The public is not so naive as to believe that there are no differences in the party over policy. The fringe is full of ideas and contesting beliefs, from pensions to transport policy. Why does John Prescott talk about proportional representation rather than the shape of his stalled integrated transport policy? It is obvious that commuters, or parents anxious that their children are choking on car exhaust fumes, are concerned about the latter rather than about the detail of Labour's co-operation with the Liberal Democrats.

Mr Darling also has a series of real policy decisions to make. Does the Labour Party approve of contributory pensions? If so, will there be top- up contributions demanded from those on lower incomes? Are rates of personal taxation inviolable in principle, or could they change as part of a overhaul of incentives?

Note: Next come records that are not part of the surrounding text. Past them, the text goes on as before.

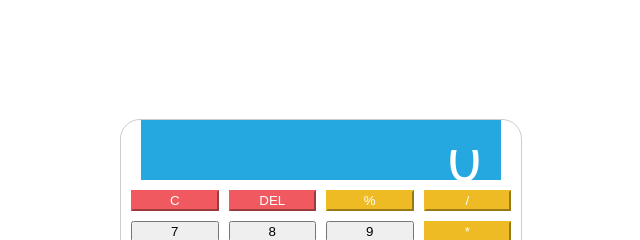
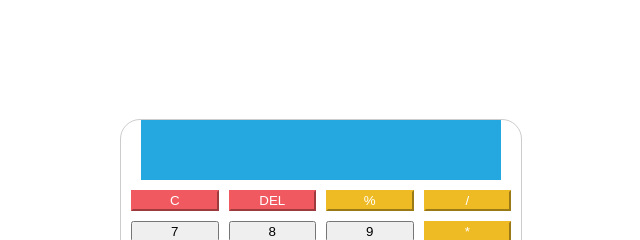
Before and after one commit to Lakshmisureshan/Reacr-Calc, a React (Create React App) app: page / in a window 1280 px wide. Shown: the top 240 px of the page, without its empty margins (319-959 px from the left). Built offline with nearby package versions, Linux system fonts and the light colour scheme; a web font is replaced by a local one.

Commit message:
1 file modified

```diff
--- a/src/components/Layout.js
+++ b/src/components/Layout.js
@@ -2,7 +2,7 @@ import React, { useState } from 'react';
 import './Layout.css';
 import Output from './output.js';
 const Layout = (props) => {
-  let [input, setInput] = useState('0');
+  let [input, setInput] = useState('');
   let [result, setResult] = useState('');
   const handleClick = (event) => {
     const value = event.target.value;
```
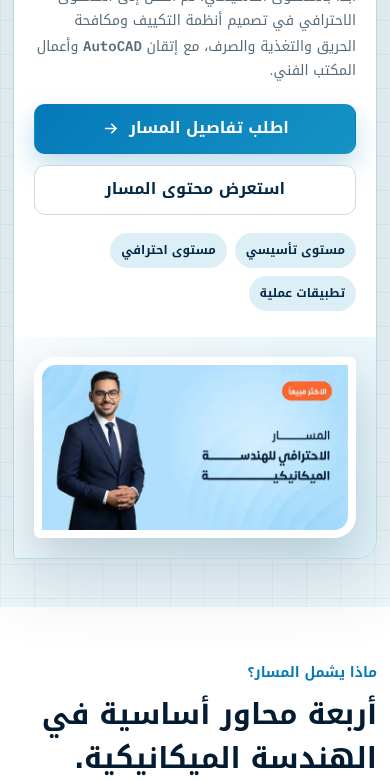
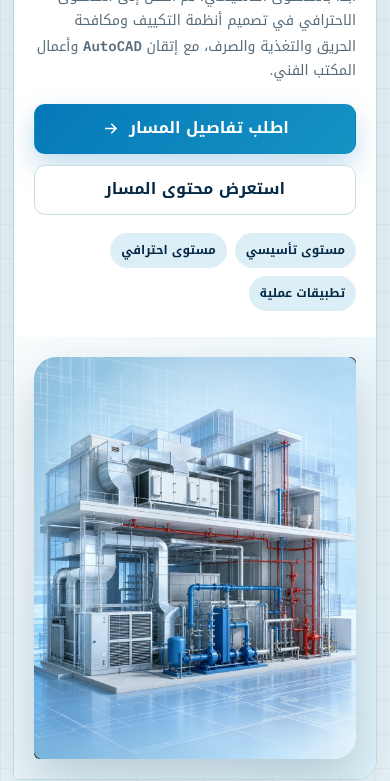
Before and after one commit to EyadSofian/engosoft-mechanical-track, a plain HTML site: page index.html in a window 390 px wide. Shown: the part 330-1111 px from the top of the page. Drawn offline with Linux system fonts and the light colour scheme.

Commit message:
Replace mechanical hero with fitted engineering visual

```diff
--- a/index.html
+++ b/index.html
@@ -11,7 +11,7 @@
   <meta property="og:type" content="website">
   <meta property="og:title" content="المسار الاحترافي للهندسة الميكانيكية | إنجوسوفت">
   <meta property="og:description" content="ابدأ بالمستوى التأسيسي، ثم انتقل إلى التطبيقات الاحترافية في تخصصات الهندسة الميكانيكية.">
-  <meta property="og:image" content="https://engosoft-mechanical-track.vercel.app/assets/mechanical-course-official.webp">
+  <meta property="og:image" content="https://engosoft-mechanical-track.vercel.app/assets/mechanical-hero-v3.webp">
   <link rel="preconnect" href="https://fonts.googleapis.com">
   <link rel="preconnect" href="https://fonts.gstatic.com" crossorigin>
   <link href="https://fonts.googleapis.com/css2?family=IBM+Plex+Mono:wght@600&family=Noto+Kufi+Arabic:wght@300;400;500;600;700;800;900&display=swap" rel="stylesheet">
@@ -141,16 +141,14 @@
       position: relative;
       display: grid;
       place-items: center;
-      padding: 34px;
+      padding: 20px;
       background: linear-gradient(140deg, #f9fcfd, #dff2f8);
       overflow: hidden;
     }
     .hero-visual img {
       width: 100%;
-      height: auto;
-      aspect-ratio: 16 / 9;
+      height: 508px;
       object-fit: cover;
-      border: 8px solid #fff;
       border-radius: 22px 6px 22px 6px;
       box-shadow: 0 22px 50px rgba(5,42,71,.2);
     }
@@ -246,7 +244,8 @@
     @media (max-width: 900px) {
       .hero-shell, .why-grid, .register-card { grid-template-columns: 1fr; }
       .hero-copy { order: 1; }
-      .hero-visual { order: 2; min-height: 420px; }
+      .hero-visual { order: 2; min-height: 0; padding: 24px; }
+      .hero-visual img { width: min(100%, 520px); height: auto; aspect-ratio: 4 / 5; }
       .skills { grid-template-columns: repeat(2, 1fr); }
       .nav-context { display: none; }
     }
@@ -267,7 +266,7 @@
       .hero-actions .btn { width: 100%; }
       .hero-actions { margin-top: 20px; }
       .hero-proof { margin-top: 18px; }
-      .hero-visual { min-height: 0; padding: 20px; }
+      .hero-visual { padding: 20px; }
       section { padding: 54px 0; }
       .section-head { margin-bottom: 24px; }
       .skills { grid-template-columns: 1fr; }
@@ -308,7 +307,7 @@
     <section class="hero">
       <div class="container hero-shell">
         <div class="hero-visual">
-          <img src="assets/mechanical-course-official.webp" alt="الصورة الرسمية للمسار الاحترافي للهندسة الميكانيكية من إنجوسوفت" width="640" height="360" fetchpriority="high">
+          <img src="assets/mechanical-hero-v3.webp" alt="تصور هندسي لأنظمة التكييف ومكافحة الحريق والتغذية والصرف داخل مبنى حديث" width="960" height="1200" fetchpriority="high">
         </div>
         <div class="hero-copy">
           <p class="eyebrow">مسار تدريبي من مستويين</p>
```
Also changed, not shown: assets/mechanical-hero-v3.webp (added).
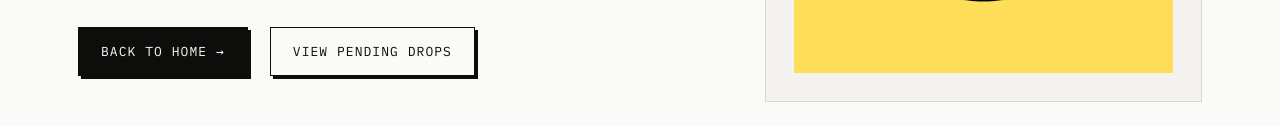
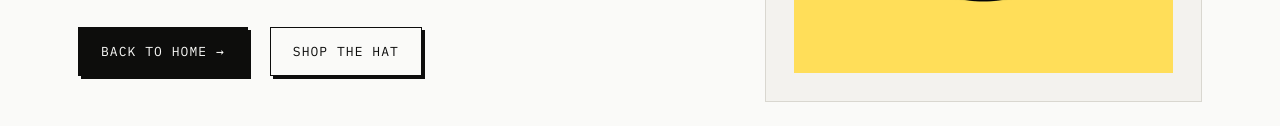
Before and after one commit to hellostephaniehuynh/too-hot-for-corporate, a plain HTML site: page 404.html in a window 1280 px wide. Shown: the part 497-623 px from the top of the page. Drawn offline with Linux system fonts and the light colour scheme.

Commit message:
Replace stale 'pending drops' wording now that the hat is on sale
Co-Authored-By: Claude Fable 5.2 <noreply@anthropic.com>

```diff
--- a/404.html
+++ b/404.html
@@ -50,7 +50,7 @@
       <p class="hero__lede">Whatever you were looking for didn't survive the reorg. It happens to the best of us. Here's how to get back to the parts of the site that still have a job.</p>
       <div class="hero__actions">
         <a href="index.html" class="btn btn--yellow">back to home →</a>
-        <a href="products.html" class="btn btn--ghost">view pending drops</a>
+        <a href="products.html" class="btn btn--ghost">shop the hat</a>
       </div>
     </div>
     <div class="hero__badge">
```
Also changed, not shown: index.html (+1 -1 lines).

All these questions add up to one dilemma: does Labour cherish "enterprise", or public provision? The conference Labour is not having would thrash out an answer. Alone under the party's new rules, ministers can, and should, make those debates a reality.